In Riley v. Armstrong World Industries, a three-judge panel consisting of Judges Anne Lazarus, Judith Ference Olson and John Musmanno ruled that the Pennsylvania Supreme Court’s 2013 decision in Tooey v. AK Steel did not give more time for plaintiff Sherry Riley to file her wrongful death claim.

Riley, the widow of Jeffrey Riley, filed her lawsuit against the defendant after her husband died from multiple myeloma, caused by exposure to toxic chemicals manufactured by Brenntag at the Armstrong facility where he worked. Brenntag was previously dismissed from the case.

The case was dismissed after preliminary objections by the defendants were sustained. The defendants argued that the claim was time-barred because the applicable statute of limitations had run. The court held that the statute began to run when Jeffrey Riley died on Nov. 1, 2012—33 months before Riley filed her lawsuit.

On appeal, Riley argued that the statute of limitations did not start running until the Supreme Court’s Tooey ruling came down.

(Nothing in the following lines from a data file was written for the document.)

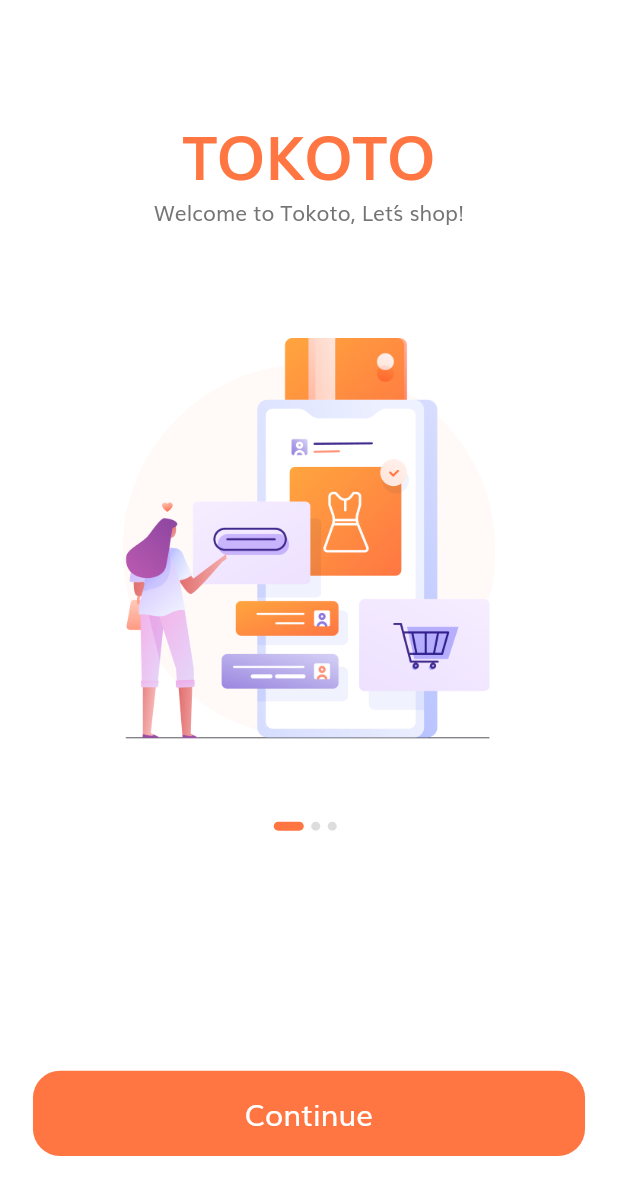
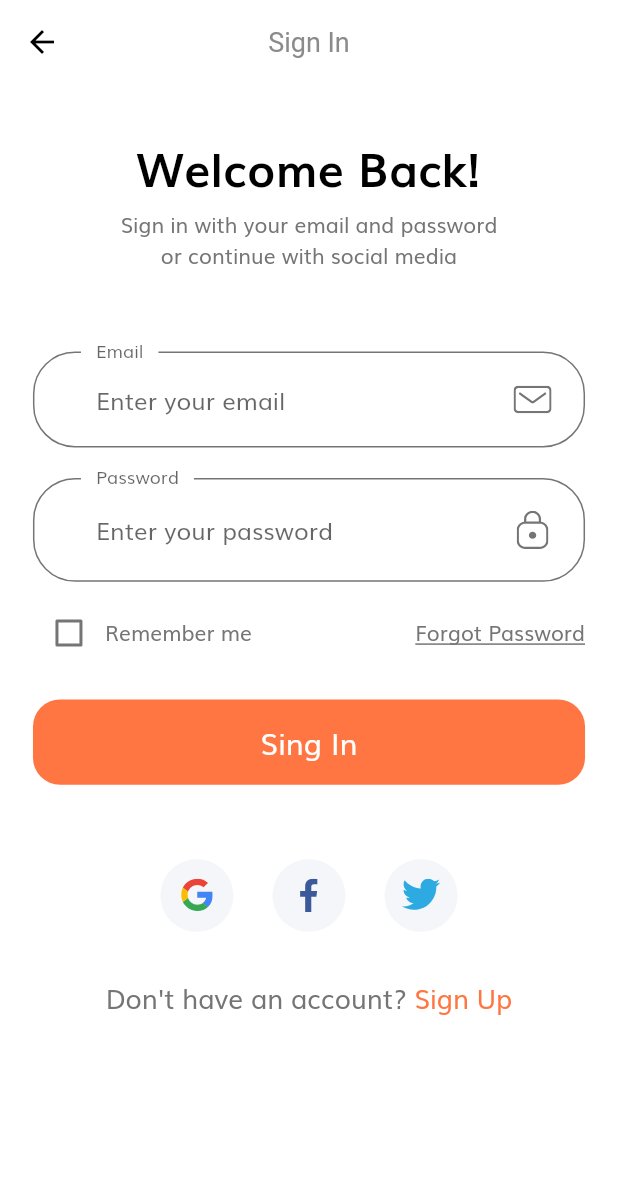
Before and after one commit to blandygbc/e_commerce_app, a Flutter app: the screen it shows after launch, after a tap on "Continue", on a phone screen of 412 x 824 dp. Shown: the top 1195 px of the screen. Run offline on Flutter 3.47's test engine with Material 2 defaults, Android fonts, the phone set to English and light mode, and no system bars; our stand-ins replace flutter_svg.

Commit message:
Add login, forgot password and login success screen

```diff
--- /dev/null
+++ b/lib/components/custom_suffix_icon.dart
@@ -0,0 +1,30 @@
+import 'package:flutter/material.dart';
+import 'package:flutter_svg/flutter_svg.dart';
+
+import '../size_config.dart';
+
+class CustomSuffixIcon extends StatelessWidget {
+  final String svgIcon;
+  final double height;
+  const CustomSuffixIcon({
+    Key? key,
+    required this.svgIcon,
+    required this.height,
+  }) : super(key: key);
+
+  @override
+  Widget build(BuildContext context) {
+    return Padding(
+      padding: EdgeInsets.fromLTRB(
+        0,
+        getProportionateScreenWidth(20),
+        getProportionateScreenWidth(20),
+        getProportionateScreenWidth(20),
+      ),
+      child: SvgPicture.asset(
+        svgIcon,
+        height: getProportionateScreenHeight(height),
+      ),
+    );
+  }
+}
--- /dev/null
+++ b/lib/components/social_card.dart
@@ -0,0 +1,30 @@
+import 'package:flutter/material.dart';
+import 'package:flutter_svg/svg.dart';
+
+import '../constants.dart';
+import '../size_config.dart';
+
+class SocialCard extends StatelessWidget {
+  final String icon;
+  final VoidCallback press;
+  const SocialCard({
+    Key? key,
+    required this.icon,
+    required this.press,
+  }) : super(key: key);
+
+  @override
+  Widget build(BuildContext context) {
+    return Container(
+      margin: EdgeInsets.symmetric(horizontal: getProportionateScreenWidth(10)),
+      height: getProportionateScreenHeight(48),
+      width: getProportionateScreenWidth(48),
+      padding: EdgeInsets.all(getProportionateScreenWidth(12)),
+      decoration: BoxDecoration(
+        color: kSocialIconBackground,
+        shape: BoxShape.circle,
+      ),
+      child: SvgPicture.asset(icon),
+    );
+  }
+}
--- a/lib/constants.dart
+++ b/lib/constants.dart
@@ -1,6 +1,7 @@
 import 'package:flutter/material.dart';
 //import 'package:shop_app/size_config.dart';
 
+//Text Constants
 const kPrimaryColor = Color(0xFFFF7643);
 const kPrimaryLightColor = Color(0xFFFFECDF);
 const kPrimaryGradientColor = LinearGradient(
@@ -11,12 +12,25 @@ const kPrimaryGradientColor = LinearGradient(
 const kSecondaryColor = Color(0xFF979797);
 const kTextColor = Color(0xFF757575);
 const kFadedColor = Color(0xDDD8D8D8);
+const kTextHeading = Color(0xFF8B8B8B);
+const kSocialIconBackground = Color(0xFFF5F6F9);
 
+//Config Constants
 const kAnimationDuration = Duration(milliseconds: 200);
 
+//Image Constants
 const kImageSplash1 = "assets/images/splash_1.png";
 const kImageSplash2 = "assets/images/splash_2.png";
 const kImageSplash3 = "assets/images/splash_3.png";
+const kImageLoginSuccess = "assets/images/success.png";
+
+//Icons Constants
+const iconMail = "assets/icons/Mail.svg";
+const iconLock = "assets/icons/Lock.svg";
+const iconError = "assets/icons/Error.svg";
+const iconFacebook = "assets/icons/facebook-2.svg";
+const iconGoole = "assets/icons/google-icon.svg";
+const iconTwitter = "assets/icons/twitter.svg";
 
 /*final headingStyle = TextStyle(
   fontSize: getProportionateScreenWidth(28),
--- a/lib/main.dart
+++ b/lib/main.dart
@@ -1,6 +1,7 @@
 import 'package:e_commerce_app/constants.dart';
 import 'package:e_commerce_app/routs.dart';
 import 'package:e_commerce_app/screens/splash/splash_screen.dart';
+import 'package:e_commerce_app/theme.dart';
 import 'package:flutter/material.dart';
 
 void main() {
@@ -14,14 +15,7 @@ class MyApp extends StatelessWidget {
     return MaterialApp(
       debugShowCheckedModeBanner: false,
       title: 'Flutter Demo',
-      theme: ThemeData(
-        scaffoldBackgroundColor: Colors.white,
-        fontFamily: "Muli",
-        textTheme: TextTheme(
-          bodyText1: TextStyle(color: kTextColor),
-          bodyText2: TextStyle(color: kTextColor),
-        ),
-      ),
+      theme: theme(),
       //home: SplashScreen(),
       initialRoute: SplashScreen.routeName,
       routes: routes,
--- a/lib/routs.dart
+++ b/lib/routs.dart
@@ -1,8 +1,12 @@
-import 'dart:js';
-
+import 'package:e_commerce_app/screens/forgot_password/forgot_password_screen.dart';
+import 'package:e_commerce_app/screens/login_success/login_success_screen.dart';
+import 'package:e_commerce_app/screens/sign_in/sign_in_screen.dart';
 import 'package:e_commerce_app/screens/splash/splash_screen.dart';
 import 'package:flutter/material.dart';
 
 final Map<String, WidgetBuilder> routes = {
   SplashScreen.routeName: (context) => SplashScreen(),
+  SingInScreen.routeName: (context) => SingInScreen(),
+  ForgotPasswordScreen.routeName: (context) => ForgotPasswordScreen(),
+  LoginSuccessScreen.routeName: (context) => LoginSuccessScreen(),
 };
--- /dev/null
+++ b/lib/screens/sign_in/components/no_account_text.dart
@@ -0,0 +1,34 @@
+import 'package:e_commerce_app/screens/forgot_password/forgot_password_screen.dart';
+import 'package:flutter/material.dart';
+
+import '../../../constants.dart';
+import '../../../size_config.dart';
+
+class NoAccountText extends StatelessWidget {
+  const NoAccountText({
+    Key? key,
+  }) : super(key: key);
+
+  @override
+  Widget build(BuildContext context) {
+    return Row(
+      mainAxisAlignment: MainAxisAlignment.center,
+      children: [
+        Text(
+          "Don't have an account? ",
+          style: TextStyle(fontSize: getProportionateScreenWidth(16)),
+        ),
+        GestureDetector(
+          onTap: () => {},
+          child: Text(
+            "Sign Up",
+            style: TextStyle(
+              fontSize: getProportionateScreenWidth(16),
+              color: kPrimaryColor,
+            ),
+          ),
+        ),
+      ],
+    );
+  }
+}
--- /dev/null
+++ b/lib/screens/sign_in/components/sign_form.dart
@@ -0,0 +1,176 @@
+import 'package:e_commerce_app/components/default_button.dart';
+import 'package:e_commerce_app/screens/forgot_password/forgot_password_screen.dart';
+import 'package:e_commerce_app/screens/login_success/login_success_screen.dart';
+import 'package:flutter/material.dart';
+
+import '../../../constants.dart';
+import '../../../size_config.dart';
+import '../../../components/custom_suffix_icon.dart';
+import 'form_error.dart';
+
+class SignForm extends StatefulWidget {
+  SignForm({Key? key}) : super(key: key);
+
+  @override
+  _SignFormState createState() => _SignFormState();
+}
+
+class _SignFormState extends State<SignForm> {
+  final _formKey = GlobalKey<FormState>();
+  String? email;
+  String? password;
+  bool remember = false;
+  final List<String> errors = [];
+  @override
+  Widget build(BuildContext context) {
+    return Form(
+        key: _formKey,
+        child: Padding(
+          padding:
+              EdgeInsets.symmetric(horizontal: getProportionateScreenWidth(20)),
+          child: Column(
+            children: [
+              SizedBox(
+                height: getProportionateScreenHeight(20),
+              ),
+              buildFormField(
+                type: TextInputType.emailAddress,
+                onSaveInput: "Email",
+                label: "Email",
+                hint: "Enter your email",
+                icon: iconMail,
+                iconHeight: 18.0,
+                errorMessage: kEmailNullError,
+              ),
+              SizedBox(
+                height: getProportionateScreenHeight(20),
+              ),
+              buildFormField(
+                isObscure: true,
+                onSaveInput: "Password",
+                label: "Password",
+                hint: "Enter your password",
+                icon: iconLock,
+                iconHeight: 25.0,
+                errorMessage: kPassNullError,
+              ),
+              SizedBox(
+                height: getProportionateScreenHeight(10),
+              ),
+              Row(
+                children: [
+                  Checkbox(
+                    value: remember,
+                    activeColor: kPrimaryColor,
+                    onChanged: (value) {
+                      setState(() {
+                        remember = value!;
+                      });
+                    },
+                  ),
+                  Text("Remember me"),
+                  Spacer(),
+                  GestureDetector(
+                    onTap: () => Navigator.pushNamed(
+                        context, ForgotPasswordScreen.routeName),
+                    child: Text(
+                      "Forgot Password",
+                      style: TextStyle(decoration: TextDecoration.underline),
+                    ),
+                  )
+                ],
+              ),
+              FormErrors(errors: errors),
+              SizedBox(
+                height: getProportionateScreenHeight(20),
+              ),
+              DefaultButton(
+                text: "Sing In",
+                press: () {
+                  if (_formKey.currentState!.validate()) {
+                    _formKey.currentState!.save();
+                    Navigator.of(context)
+                        .pushNamed(LoginSuccessScreen.routeName);
+                  }
+                },
+              )
+            ],
+          ),
+        ));
+  }
+
+  TextFormField buildFormField({
+    TextInputType? type,
+    bool isObscure: false,
+    required String onSaveInput,
+    required String label,
+    required String hint,
+    required String icon,
+    required double iconHeight,
+    required String errorMessage,
+  }) {
+    return TextFormField(
+      keyboardType: type,
+      obscureText: isObscure,
+      onSaved: (newValue) {
+        if (identical(onSaveInput, "Email")) {
+          email = newValue;
+        } else if (identical(onSaveInput, "Password")) {
+          password = newValue;
+        }
+      },
+      onChanged: (value) {
+        if (value.isNotEmpty && errors.contains(errorMessage)) {
+          setState(() {
+            errors.remove(errorMessage);
+          });
+        } else if (identical(onSaveInput, "Email") &&
+            emailValidatorRegExp.hasMatch(value) &&
+            errors.contains(kInvalidEmailError)) {
+          setState(() {
+            errors.remove(kInvalidEmailError);
+          });
+        } else if (identical(onSaveInput, "Password") &&
+            (value.length >= 8) &&
+            errors.contains(kShortPassError)) {
+          setState(() {
+            errors.remove(kShortPassError);
+          });
+        }
+        return null;
+      },
+      validator: (value) {
+        if (value!.isEmpty && !errors.contains(errorMessage)) {
+          setState(() {
+            errors.add(errorMessage);
+          });
+          return "";
+        } else if (identical(onSaveInput, "Email") &&
+            !emailValidatorRegExp.hasMatch(value) &&
+            !errors.contains(kInvalidEmailError)) {
+          setState(() {
+            errors.add(kInvalidEmailError);
+          });
+          return "";
+        } else if (identical(onSaveInput, "Password") &&
+            (value.length < 8) &&
+            !errors.contains(kShortPassError)) {
+          setState(() {
+            errors.add(kShortPassError);
+          });
+          return "";
+        }
+        return null;
+      },
+      decoration: InputDecoration(
+        labelText: label,
+        hintText: hint,
+        floatingLabelBehavior: FloatingLabelBehavior.always,
+        suffixIcon: CustomSuffixIcon(
+          svgIcon: icon,
+          height: iconHeight,
+        ),
+      ),
+    );
+  }
+}
--- /dev/null
+++ b/lib/screens/sign_in/components/sing_in_body.dart
@@ -0,0 +1,70 @@
+import 'package:e_commerce_app/components/social_card.dart';
+import 'package:e_commerce_app/constants.dart';
+import 'package:e_commerce_app/screens/sign_in/components/sign_form.dart';
+import 'package:e_commerce_app/size_config.dart';
+import 'package:flutter/material.dart';
+
+import 'no_account_text.dart';
+
+class SingInBody extends StatelessWidget {
+  const SingInBody({Key? key}) : super(key: key);
+
+  @override
+  Widget build(BuildContext context) {
+    return SafeArea(
+        child: SingleChildScrollView(
+      child: Center(
+        child: Column(
+          children: [
+            SizedBox(
+              height: SizeConfig.screenHeight! * 0.04,
+            ),
+            Text(
+              "Welcome Back!",
+              style: TextStyle(
+                color: Colors.black,
+                fontSize: getProportionateScreenWidth(28),
+                fontWeight: FontWeight.bold,
+              ),
+            ),
+            SizedBox(
+              height: getProportionateScreenHeight(5),
+            ),
+            Text(
+              "Sign in with your email and password \nor continue with social media",
+              textAlign: TextAlign.center,
+            ),
+            SizedBox(
+              height: SizeConfig.screenHeight! * 0.04,
+            ),
+            SignForm(),
+            SizedBox(
+              height: SizeConfig.screenHeight! * 0.06,
+            ),
+            Row(
+              mainAxisAlignment: MainAxisAlignment.center,
+              children: [
+                SocialCard(
+                  icon: iconGoole,
+                  press: () {},
+                ),
+                SocialCard(
+                  icon: iconFacebook,
+                  press: () {},
+                ),
+                SocialCard(
+                  icon: iconTwitter,
+                  press: () {},
+                ),
+              ],
+            ),
+            SizedBox(
+              height: getProportionateScreenHeight(30),
+            ),
+            NoAccountText(),
+          ],
+        ),
+      ),
+    ));
+  }
+}
--- /dev/null
+++ b/lib/screens/sign_in/sign_in_screen.dart
@@ -0,0 +1,18 @@
+import 'package:e_commerce_app/screens/sign_in/components/sing_in_body.dart';
+import 'package:flutter/material.dart';
+
+class SingInScreen extends StatelessWidget {
+  static String routeName = "/sign_in";
+  const SingInScreen({Key? key}) : super(key: key);
+
+  @override
+  Widget build(BuildContext context) {
+    return Scaffold(
+      appBar: AppBar(
+        title: Text("Sign In"),
+        centerTitle: true,
+      ),
+      body: SingInBody(),
+    );
+  }
+}
--- a/lib/screens/splash/components/body.dart
+++ b/lib/screens/splash/components/splash_body.dart
@@ -1,17 +1,18 @@
 import 'package:e_commerce_app/components/default_button.dart';
 import 'package:e_commerce_app/constants.dart';
+import 'package:e_commerce_app/screens/sign_in/sign_in_screen.dart';
 import 'package:e_commerce_app/screens/splash/components/splash_content.dart';
 import 'package:e_commerce_app/size_config.dart';
 import 'package:flutter/material.dart';
 
-class Body extends StatefulWidget {
-  Body({Key? key}) : super(key: key);
+class SplashBody extends StatefulWidget {
+  SplashBody({Key? key}) : super(key: key);
 
   @override
-  _BodyState createState() => _BodyState();
+  _SplashBodyState createState() => _SplashBodyState();
 }
 
-class _BodyState extends State<Body> {
+class _SplashBodyState extends State<SplashBody> {
   int currentPage = 0;
   List<Map<String, String>> splashData = [
     {
@@ -67,7 +68,9 @@ class _BodyState extends State<Body> {
                         horizontal: getProportionateScreenWidth(20)),
                     child: DefaultButton(
                       text: "Continue",
-                      press: () => {},
+                      press: () => {
+                        Navigator.of(context).pushNamed(SingInScreen.routeName),
+                      },
                     ),
                   ),
                   Spacer()
--- a/lib/screens/splash/splash_screen.dart
+++ b/lib/screens/splash/splash_screen.dart
@@ -1,4 +1,4 @@
-import 'package:e_commerce_app/screens/splash/components/body.dart';
+import 'package:e_commerce_app/screens/splash/components/splash_body.dart';
 import 'package:e_commerce_app/size_config.dart';
 import 'package:flutter/material.dart';
 
@@ -10,7 +10,7 @@ class SplashScreen extends StatelessWidget {
   Widget build(BuildContext context) {
     SizeConfig().init(context);
     return Scaffold(
-      body: Body(),
+      body: SplashBody(),
     );
   }
 }
--- /dev/null
+++ b/lib/theme.dart
@@ -0,0 +1,51 @@
+import 'package:flutter/material.dart';
+
+import 'constants.dart';
+
+ThemeData theme() {
+  return ThemeData(
+      scaffoldBackgroundColor: Colors.white,
+      fontFamily: "Muli",
+      appBarTheme: appBarTheme(),
+      textTheme: textTheme(),
+      inputDecorationTheme: inputDecorationTheme());
+}
+
+InputDecorationTheme inputDecorationTheme() {
+  OutlineInputBorder outlineInputBorder = OutlineInputBorder(
+    borderRadius: BorderRadius.circular(28),
+    borderSide: BorderSide(color: kTextColor),
+    gapPadding: 10,
+  );
+  return InputDecorationTheme(
+    contentPadding: EdgeInsets.symmetric(
+      horizontal: 42,
+      vertical: 20,
+    ),
+    enabledBorder: outlineInputBorder,
+    focusedBorder: outlineInputBorder,
+    border: outlineInputBorder,
+  );
+}
+
+TextTheme textTheme() {
+  return TextTheme(
+    bodyText1: TextStyle(color: kTextColor),
+    bodyText2: TextStyle(color: kTextColor),
+  );
+}
+
+AppBarTheme appBarTheme() {
+  return AppBarTheme(
+    color: Colors.white,
+    elevation: 0,
+    brightness: Brightness.light,
+    iconTheme: IconThemeData(color: Colors.black),
+    textTheme: TextTheme(
+      headline6: TextStyle(
+        color: kTextHeading,
+        fontSize: 18,
+      ),
+    ),
+  );
+}
```
Also changed, not shown: lib/screens/forgot_password/components/forgot_password_body.dart (added, +133 -0 lines), lib/screens/forgot_password/forgot_password_screen.dart (added, +18 -0 lines), lib/screens/login_success/components/login_success_body.dart (added, +49 -0 lines), lib/screens/login_success/login_success_screen.dart (added, +20 -0 lines), lib/screens/sign_in/components/form_error.dart (added, +38 -0 lines).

Tooey clarified the scope of the Workers’ Compensation Act. Our Supreme Court held that the Workers’ Compensation Act’s exclusivity provision does not cover an occupational disease-based disability that manifests over 300 weeks after the last occupational exposure,” Olson wrote in the court’s opinion. “Contrary to appellant’s arguments, Tooey did not create a new cause of action nor did the Workers’ Compensation Act previously bar appellant’s claims. Instead, our Supreme Court clarified the scope of the Workers’ Compensation Act’s exclusivity provision, which had not changed. Moreover, Tooey did not overturn prior decisions of our Supreme Court. Instead, it overturned prior decisions of this court.”

Olson added, “Appellant could have filed her lawsuit within two years of Riley’s death and argued that the Workers’ Compensation Act’s exclusivity provision did not bar her claims. Many plaintiffs throughout our commonwealth, including Tooey, filed such suits and argued that this court’s prior interpretation of the Workers’ Compensation Act was incorrect. Appellant failed to do so, and our Supreme Court’s Tooey decision did not extend the statute of limitations for her survival and wrongful death claims.”

Todd Mosser of Mosser Legal in Philadelphia represents Riley and did not return a call seeking comment.

George C. Werner of Barley Snyder in Lancaster represents Armstrong and also did not return a call seeking comment.

(Copies of the five-page opinion in Riley v. Armstrong World Industries, PICS No. 18-1428, are available at http://at.law.com/PICS.)